Arias has been among the most adept, demonstrating that angle shots are crucial to any successful game. When the Sandinistas are proving difficult in negotiations, he discourages intractability by raising the specter of a U.S. invasion if the peace process fails. Sandinista supporters denounce him, but others get the message. In Oslo he condemns in the strongest terms the Reagan Administration's request for continued Contra aid. A certain U.S. assistant secretary of state will mumble epithets about the Costa Rican in private, but crucial European support will be solidified and House Democrats' opposition strengthened.
The tragic part of Washington's game is that it has more to do with domestic politics than with the dynamics of Central America. Jim Wright, the wily House majority leader, signed onto an Administration peace plan that he knew was close enough to a forthcoming Central American accord to be superseded by it. When the five Central American presidents signed the accord in August, Wright had what he needed: a real alternative to Contra aid that the Democrats might be able to ride into the 1988 elections.
El Savador's President Jose Napoleon Duarte, his eye on a possible Democratic succession in the White House, let himself be persuaded by congressional liberals to sign the accord in Guatemala City and to concede enough to keep the peace process going. The reward? Unrestricted aid for his failing government. While a good bargain for the peace process, this means that El Salvador can continue to ignore the need for dramatic reforms and alternatives to massive aid from the United States.
While most of the players plod along carefully, Nicaragua can be counted on for the break shots. The Sandinistas continually frustrate U.S. opponents of Administration policy by acting as if they are still running a guerrilla revolution instead of engaging in interest-group politics. If U.S. aid to the Contras can be a bargaining chip, so can Nicaraguan aid to the Salvadoran guerrillas. If the Soviets can concentrate the Sandinista mind with delayed oil shipments to encourage the signing of the Guatemala accord, the Sandinistas can make public secret plans for future Soviet aid that Moscow might be tempted to negotiate away in the interests of superpower rapprochement.
These games that nations play are as old as history, but the Central America contest has a new, added technology trap: All the players see one another's moves instantly, and the temptation is to react as quickly. Accustomed as it is to applying brawn rather than brains to foreign-policy problems, the United States is especially disadvantaged in the micropower politics of the region.
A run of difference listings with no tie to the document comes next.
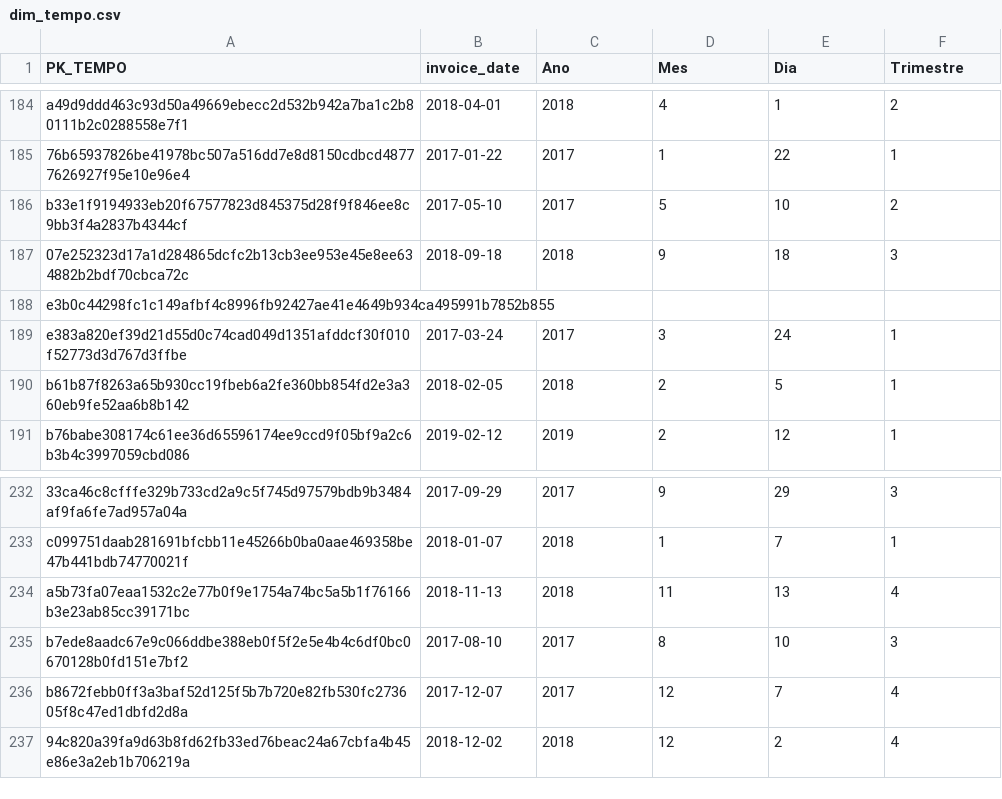
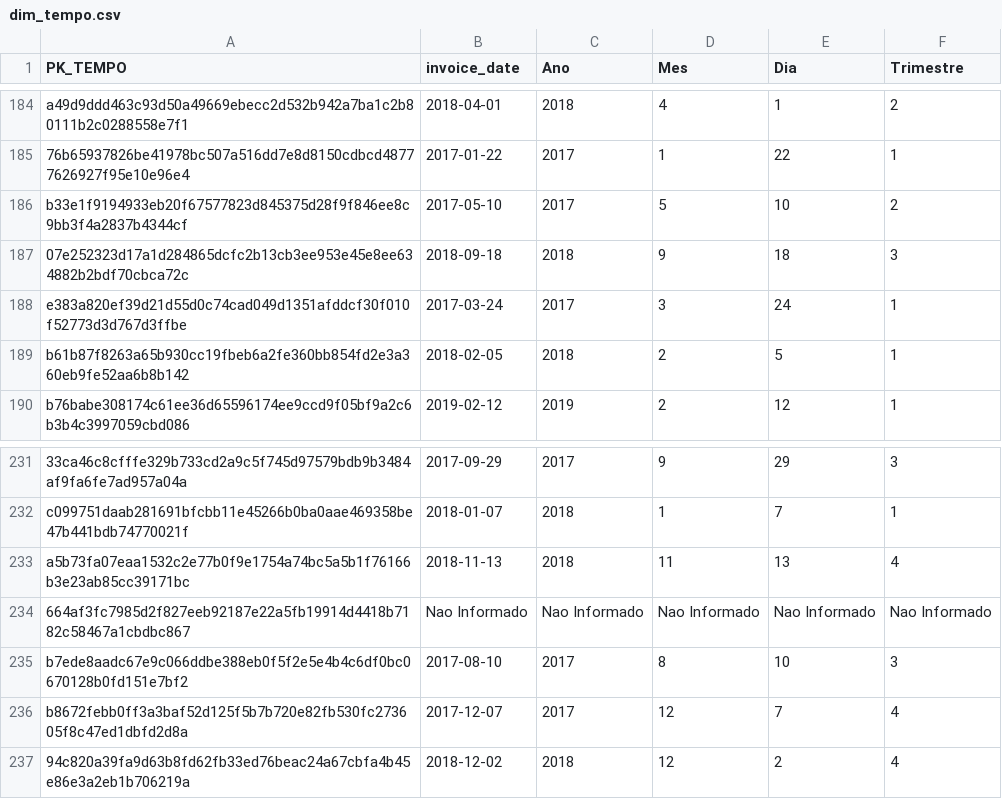
Before and after one commit to luispaulobrito/Desafio-Minsait-Treinamento-BI, a CSV file: input/projeto-hive/gold/dim_tempo.csv, drawn as a sheet; only a part is shown, gaps mark what is left out; removed rows and columns are numbered as before the commit, all else as after; the diff names each change by its address in the sheet, - before the commit and + after, or states it on an @@ line.

```diff
--- a/input/projeto-hive/gold/dim_tempo.csv
+++ b/input/projeto-hive/gold/dim_tempo.csv
-row 188: e3b0c44298fc1c149afbf4c8996fb92427ae41e4649b934ca495991b7852b855
+row 234: 664af3fc7985d2f827eeb92187e22a5fb19914d4418b7182c58467a1cbdbc867 | Nao Informado | Nao Informado | Nao Informado | Nao Informado | Nao Informado
```
Also changed, not shown: input/projeto-hive/gold/dim_clientes.csv, 45 other files.
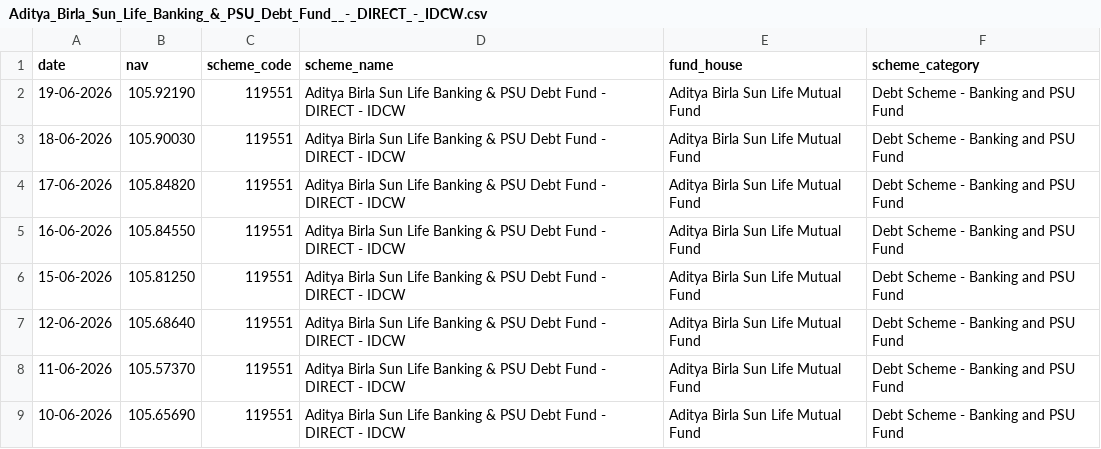
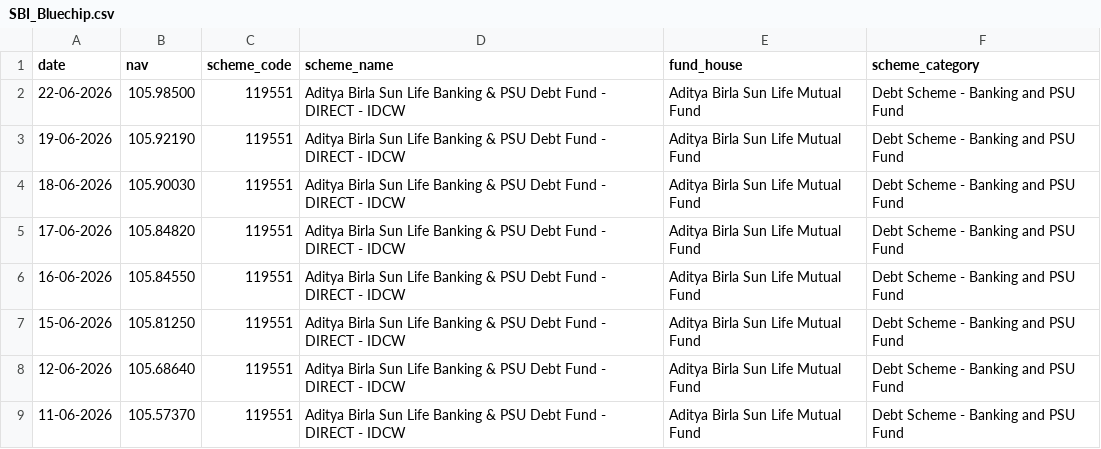
Before and after one commit to Vansh507/mutual-fund-analytics, a CSV file: data/raw/live_nav/SBI_Bluechip.csv (was data/raw/Aditya_Birla_Sun_Life_Banking_&_PSU_Debt_Fund__-_DIRECT_-_IDCW.csv), drawn as a sheet; only a part is shown; the shorter side is filled out with more unchanged rows.

Commit message:
Day 1: Data ingestion complete

```diff
--- a/data/raw/Aditya_Birla_Sun_Life_Banking_&_PSU_Debt_Fund__-_DIRECT_-_IDCW.csv
+++ b/data/raw/live_nav/SBI_Bluechip.csv
@@ -1,2 +1,3 @@
 date,nav,scheme_code,scheme_name,fund_house,scheme_category
+22-06-2026,105.98500,119551,Aditya Birla Sun Life Banking & PSU Debt Fund  - DIRECT - IDCW,Aditya Birla Sun Life Mutual Fund,Debt Scheme - Banking and PSU Fund
 19-06-2026,105.92190,119551,Aditya Birla Sun Life Banking & PSU Debt Fund  - DIRECT - IDCW,Aditya Birla Sun Life Mutual Fund,Debt Scheme - Banking and PSU Fund
```
Also changed, not shown: data/raw/live_nav/Axis_Bluechip.csv, data/raw/live_nav/HDFC_Top_100.csv, 22 other files.
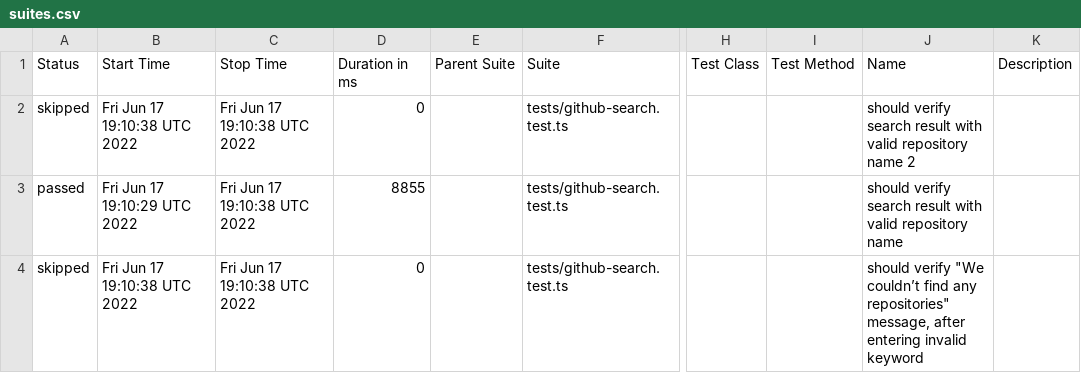
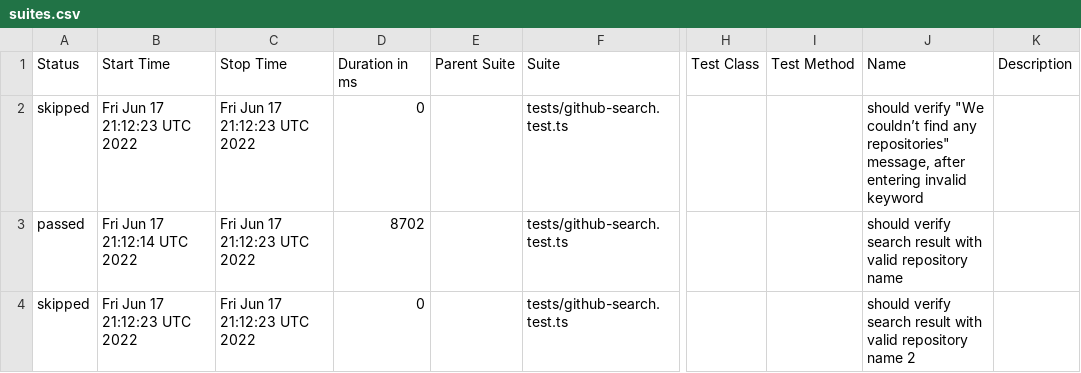
Before and after one commit to anneH/allure-playwright-example, a CSV file: data/suites.csv, drawn as a sheet; only a part is shown, gaps mark what is left out; the diff names each change by its address in the sheet, - before the commit and + after, or states it on an @@ line.

```diff
--- a/data/suites.csv
+++ b/data/suites.csv
-B2 (Start Time): Fri Jun 17 19:10:38 UTC 2022
+B2 (Start Time): Fri Jun 17 21:12:23 UTC 2022
-C2:C4 (Stop Time): Fri Jun 17 19:10:38 UTC 2022
+C2:C4 (Stop Time): Fri Jun 17 21:12:23 UTC 2022
-J2 (Name): should verify search result with valid repository name 2
+J2 (Name): should verify "We couldn’t find any repositories" message, after entering invalid keyword
-B3 (Start Time): Fri Jun 17 19:10:29 UTC 2022
+B3 (Start Time): Fri Jun 17 21:12:14 UTC 2022
-D3 (Duration in ms): 8855
+D3 (Duration in ms): 8702
-B4 (Start Time): Fri Jun 17 19:10:38 UTC 2022
+B4 (Start Time): Fri Jun 17 21:12:23 UTC 2022
-J4 (Name): should verify "We couldn’t find any repositories" message, after entering invalid keyword
+J4 (Name): should verify search result with valid repository name 2
```
Also changed, not shown: 16 other files.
While political spaces in Central America open and close with rapidity, Washington lumbers along, lacking the domestic consensus that is essential to political agility.